  • Preferably the second gear pump has a smaller displacement than the first gear pump.
  • Preferably this third aspect of the invention, namely control of the timing of the meshing cycles of the two gear pumps, is applied to a pump assembly of said first aspect of the invention and/or to a fuel system of said second aspect of the invention.
  • The invention will now be described, by way of example, with reference to the accompanying drawings, in which:
  • FIG. 1 is a diagrammatic view of a pump assembly of the invention,
  • FIG. 2 is a cut away interior perspective view of a pump assembly of the invention,

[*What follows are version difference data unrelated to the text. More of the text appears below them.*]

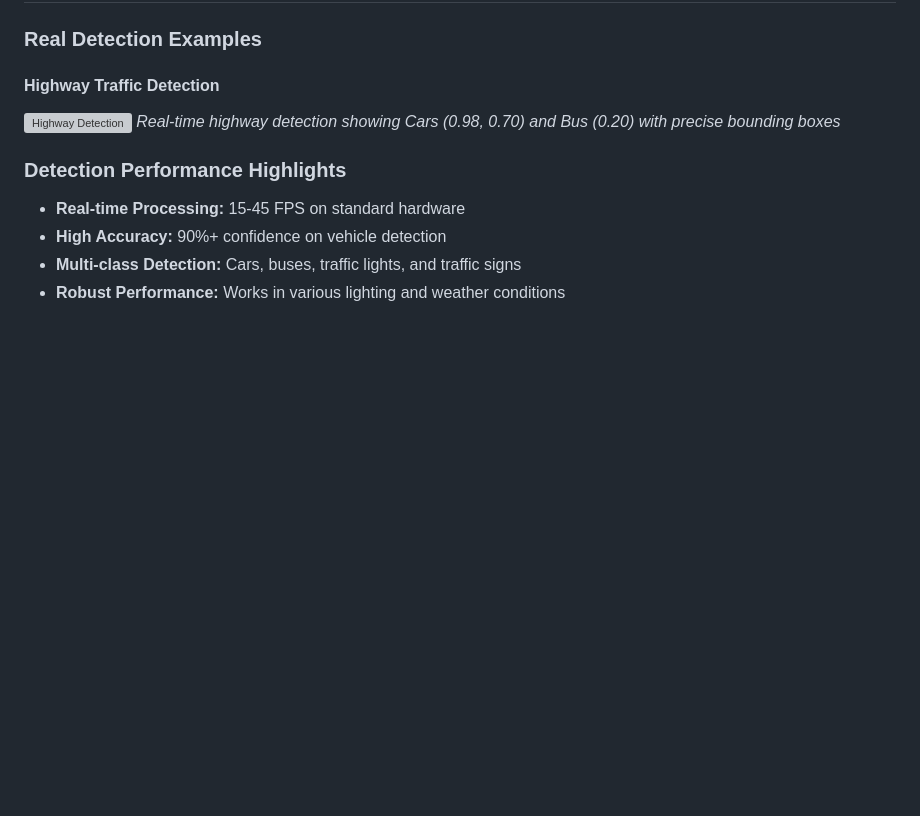
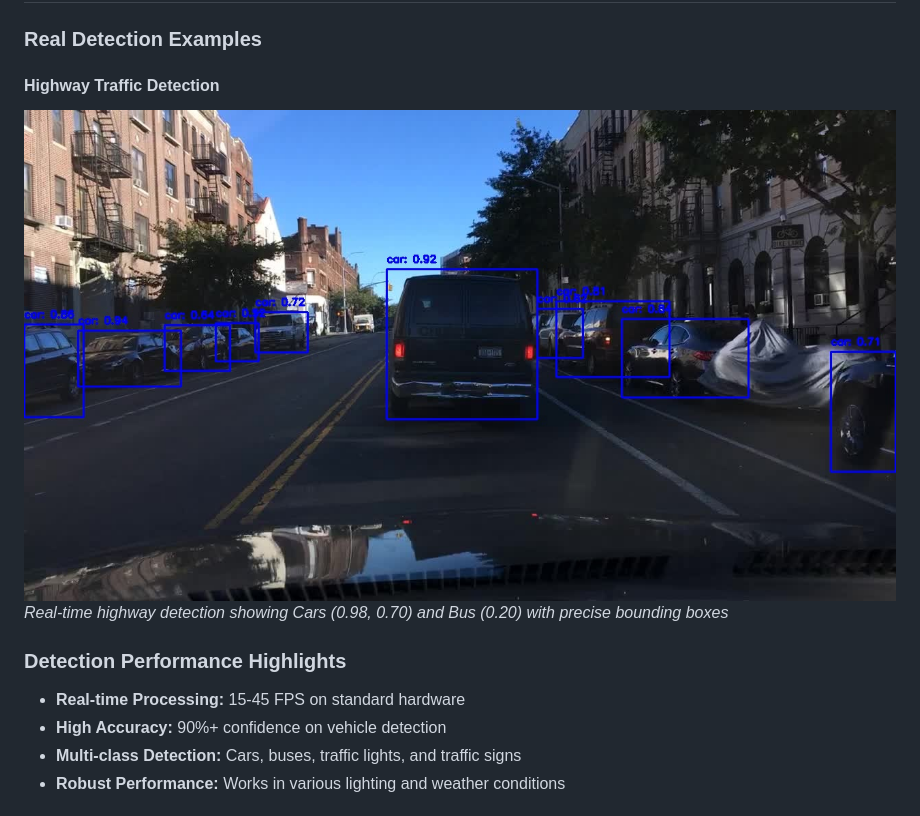
Before and after one commit to Sondos-Alzohairy/GTC-Real-Time-Object-Detection, a Markdown page: README.md, the part around the change. Rendered like a GitHub page; blank space fills up the shorter version; grey boxes are pictures that could not be loaded.

```diff
--- a/README.md
+++ b/README.md
@@ -7,7 +7,7 @@ A real-time object detection system using YOLO for autonomous vehicle applicatio
 ### Real Detection Examples
 
 #### Highway Traffic Detection
-![Highway Detection](assets/inference_with_our_model)
+![Highway Detection](assets/inference_with_our_model.jpg)
 *Real-time highway detection showing Cars (0.98, 0.70) and Bus (0.20) with precise bounding boxes*
 
 ### Detection Performance Highlights
```
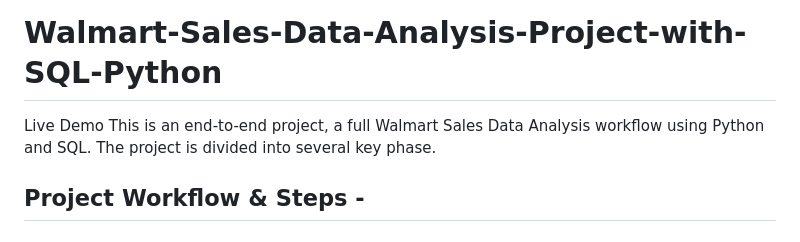
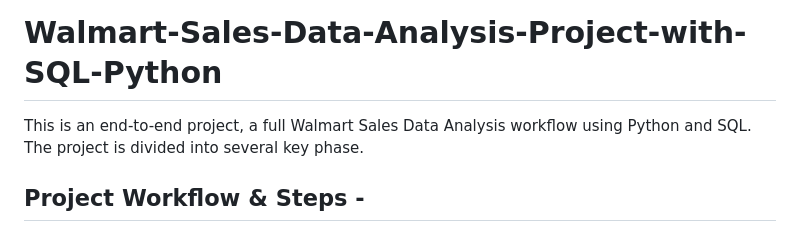
Before and after one commit to KhushiCharde/Walmart-SalesAnalysis-Project, a Markdown page: Readme.md, the part around the change. GitHub-like rendering.

```diff
--- a/Readme.md
+++ b/Readme.md
@@ -1,5 +1,5 @@
 # Walmart-Sales-Data-Analysis-Project-with-SQL-Python
-Live Demo
+
 This is an end-to-end project, a full Walmart Sales Data Analysis workflow using Python and SQL. The project is divided into several key phase.
 
 
```
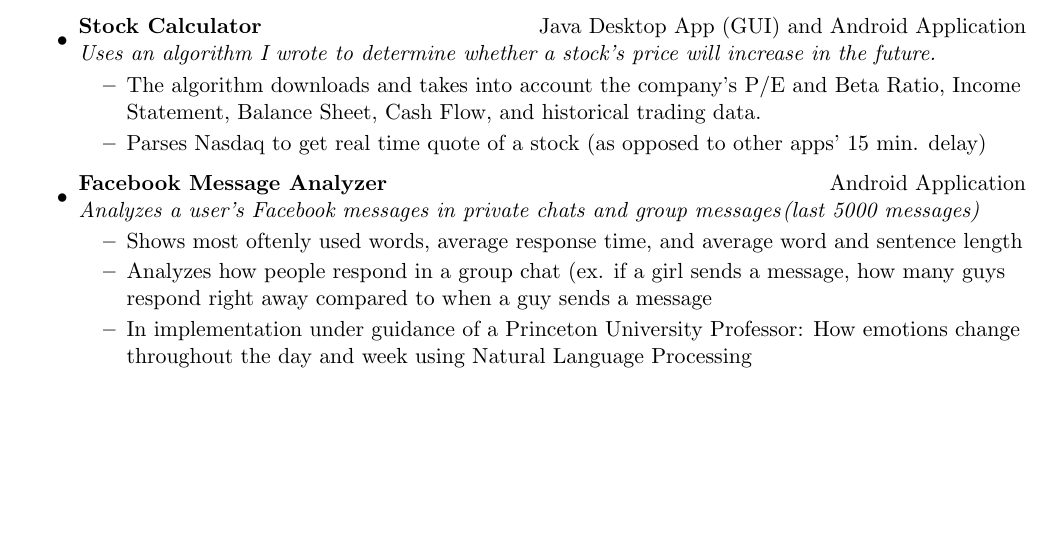
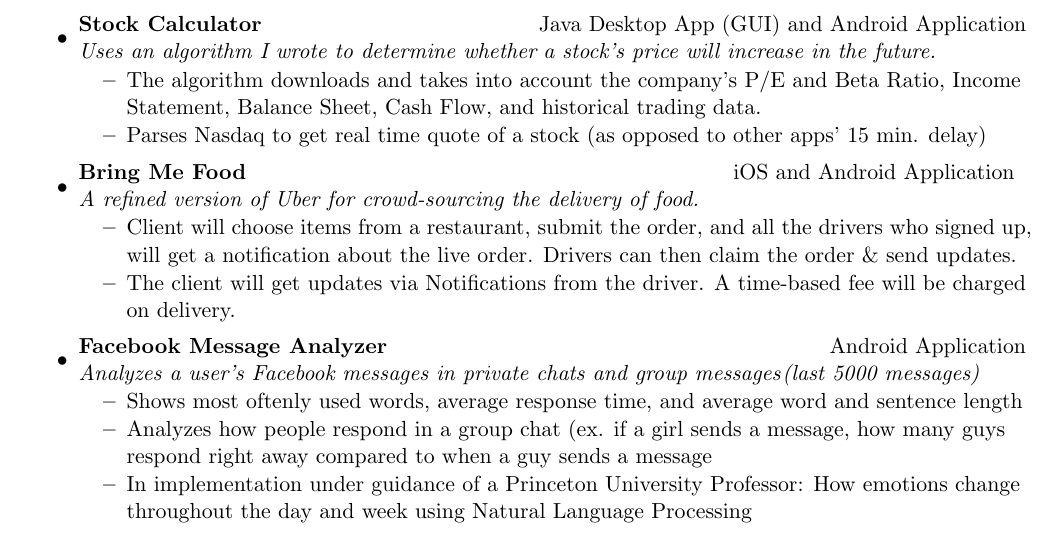
Before and after one commit to dsouzarc/resume, a LaTeX CV (Resume Good/resume.tex): part of the page, cut so that both start at the same text, the shorter picture padded with empty space. Compiled offline with pdfLaTeX.

Commit message:
Reformatting + added Bring Me Food

```diff
--- a/Resume Good/resume.tex
+++ b/Resume Good/resume.tex
@@ -3,13 +3,13 @@
 %-----------------------------------------------------------
 %Margin setup
 
-\setlength{\voffset}{0.1in}
+\setlength{\voffset}{0.02in}
 \setlength{\paperwidth}{8.5in}
 \setlength{\paperheight}{11in}
 \setlength{\headheight}{0in}
 \setlength{\headsep}{0in}
 \setlength{\textheight}{11in}
-\setlength{\textheight}{9.5in}
+\setlength{\textheight}{10in}
 \setlength{\topmargin}{-0.25in}
 \setlength{\textwidth}{7in}
 \setlength{\topskip}{0in}
@@ -102,6 +102,14 @@ quora.com/Ryan-Dsouza-1 & github.com/dsouzarc\\
 	\end{itemize}
 
 \item
+	\ressubheading{Bring Me Food}{iOS and Android Application}
+		{A refined version of Uber for crowd-sourcing the 				delivery of food.}{}
+	\begin{itemize}
+		\resitem{Client will choose items from a restaurant, submit the order, and all the drivers who signed up, will get a notification about the live order. Drivers can then claim the order \& send updates.}
+		\resitem{The client will get updates via Notifications from the driver. A time-based fee will be charged on delivery.}
+	\end{itemize}
+
+\item
 	\ressubheading{Facebook Message Analyzer}
 		{Android Application}{Analyzes a user's Facebook 					messages in private chats and group messages}{(last 				5000 messages)\space\space\space\space\space\space}
 	\begin{itemize}
```
Also changed, not shown: Resume Good/resume.pdf, 2 other files.
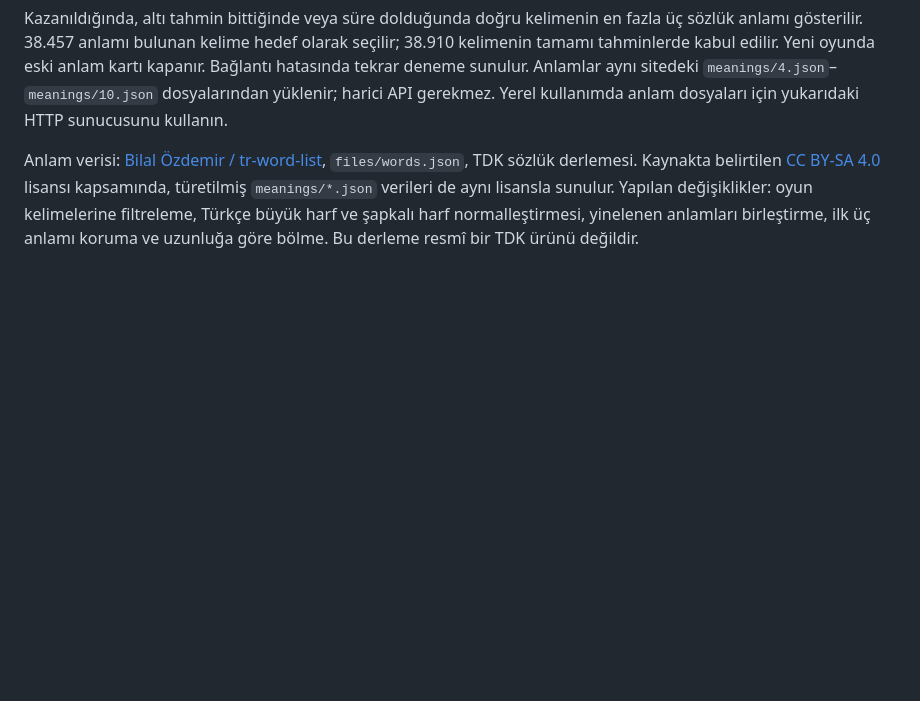
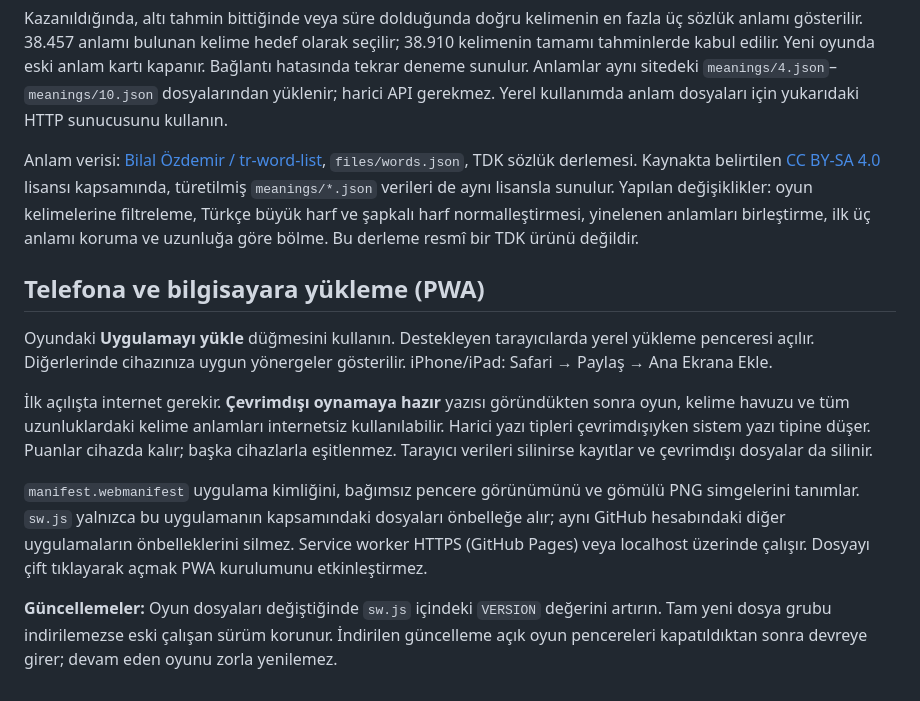
Before and after one commit to ilyasilmek/lingo, a Markdown page: README.md, the part around the change. Rendered like a GitHub page; blank space fills up the shorter version.

Commit message:
Add installable Lingo PWA with offline game and dictionary

```diff
--- a/README.md
+++ b/README.md
@@ -56,3 +56,13 @@ Havuz sonludur; seçilen uzunluktaki havuz bittiğinde tekrar karıştırılır.
 Kazanıldığında, altı tahmin bittiğinde veya süre dolduğunda doğru kelimenin en fazla üç sözlük anlamı gösterilir. 38.457 anlamı bulunan kelime hedef olarak seçilir; 38.910 kelimenin tamamı tahminlerde kabul edilir. Yeni oyunda eski anlam kartı kapanır. Bağlantı hatasında tekrar deneme sunulur. Anlamlar aynı sitedeki `meanings/4.json`–`meanings/10.json` dosyalarından yüklenir; harici API gerekmez. Yerel kullanımda anlam dosyaları için yukarıdaki HTTP sunucusunu kullanın.
 
 Anlam verisi: [Bilal Özdemir / tr-word-list](https://github.com/bilalozdemir/tr-word-list), `files/words.json`, TDK sözlük derlemesi. Kaynakta belirtilen [CC BY-SA 4.0](https://creativecommons.org/licenses/by-sa/4.0/) lisansı kapsamında, türetilmiş `meanings/*.json` verileri de aynı lisansla sunulur. Yapılan değişiklikler: oyun kelimelerine filtreleme, Türkçe büyük harf ve şapkalı harf normalleştirmesi, yinelenen anlamları birleştirme, ilk üç anlamı koruma ve uzunluğa göre bölme. Bu derleme resmî bir TDK ürünü değildir.
+
+## Telefona ve bilgisayara yükleme (PWA)
+
+Oyundaki **Uygulamayı yükle** düğmesini kullanın. Destekleyen tarayıcılarda yerel yükleme penceresi açılır. Diğerlerinde cihazınıza uygun yönergeler gösterilir. iPhone/iPad: Safari → Paylaş → Ana Ekrana Ekle.
+
+İlk açılışta internet gerekir. **Çevrimdışı oynamaya hazır** yazısı göründükten sonra oyun, kelime havuzu ve tüm uzunluklardaki kelime anlamları internetsiz kullanılabilir. Harici yazı tipleri çevrimdışıyken sistem yazı tipine düşer. Puanlar cihazda kalır; başka cihazlarla eşitlenmez. Tarayıcı verileri silinirse kayıtlar ve çevrimdışı dosyalar da silinir.
+
+`manifest.webmanifest` uygulama kimliğini, bağımsız pencere görünümünü ve gömülü PNG simgelerini tanımlar. `sw.js` yalnızca bu uygulamanın kapsamındaki dosyaları önbelleğe alır; aynı GitHub hesabındaki diğer uygulamaların önbelleklerini silmez. Service worker HTTPS (GitHub Pages) veya localhost üzerinde çalışır. Dosyayı çift tıklayarak açmak PWA kurulumunu etkinleştirmez.
+
+**Güncellemeler:** Oyun dosyaları değiştiğinde `sw.js` içindeki `VERSION` değerini artırın. Tam yeni dosya grubu indirilemezse eski çalışan sürüm korunur. İndirilen güncelleme açık oyun pencereleri kapatıldıktan sonra devreye girer; devam eden oyunu zorla yenilemez.
```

  • FIG. 3 is an exploded perspective view of the components of the pump assembly of FIG. 2,
  • FIG. 4 is a perspective view as in FIG. 2, but with casing structure of the pump assembly removed, and
  • FIG. 5 is a schematic interior sectional side view of the pump assembly of FIGS. 1 to 4.
  • Although a pump assembly of the present invention can have various applications, it is primarily intended for use in an aircraft fuel system, and will be described hereinafter in relation thereto.
  • As described in the introduction, a problem with using conventional positive displacement gear pumps in aircraft fuel systems is that there is excessive heat rejection as a consequence of the pump system delivering considerably more flow than the engine requires at certain operating conditions. Accordingly a pump assembly of the present invention is designed to provide pressurised fuel supply to the aircraft engine and actuators at all speeds and flight conditions with a minimum of excess heat being produced in the pump stages and rejected into the fuel.
  • In particular a pump assembly of the invention comprises a low pressure centrifugal pump, and two gear pumps of different displacements for the high pressure stage. At low engine power settings, e.g. idle descent and cruise, the output from the smaller of the two gear pumps is more than adequate to provide for the engine and actuator supplies, and therefore, only this small displacement pump is pressurised. The very much larger volume fuel flow from the large displacement pump is recirculated across a small pressure drop (sufficiently high to keep the fuel in liquid phase), and hence it generates very little waste heat input into the fuel. At take off and low speed start conditions, where respectively the maximum volume of pressurised fuel is required and where the input drive speed to the pumps is very low, both of the gear pumps are pressurised. At each of these conditions however, virtually no flow is recirculated and hence there is virtually no waste heat generated. A flow combining spill valve is used automatically to switch/combine the outputs of the pumps and controls the level of recirculation. The combining spill valve does not form part of the present invention, and will thus not be discussed further.
  • The basic elements of a pump assembly of the invention are schematically represented in FIG. 1. Shown in this Figure is a first gear pump 10 having a driver gear 11 and a driven gear 12, a second gear pump 13 having a driver gear 14 and a driven gear 15, and a centrifugal or impeller pump 16. As with conventional gear pumps, the respective pinion teeth of the gears are arranged to mesh as the gears rotate, and as will be described hereinafter, appropriate timing of the two gear pumps is possible in order to arrange for the peak torque and the pressure from the two pumps to occur out of phase. As will be described, this can be effected by ensuring a predetermined angular relationship between the respective sets of pinion teeth of the gears.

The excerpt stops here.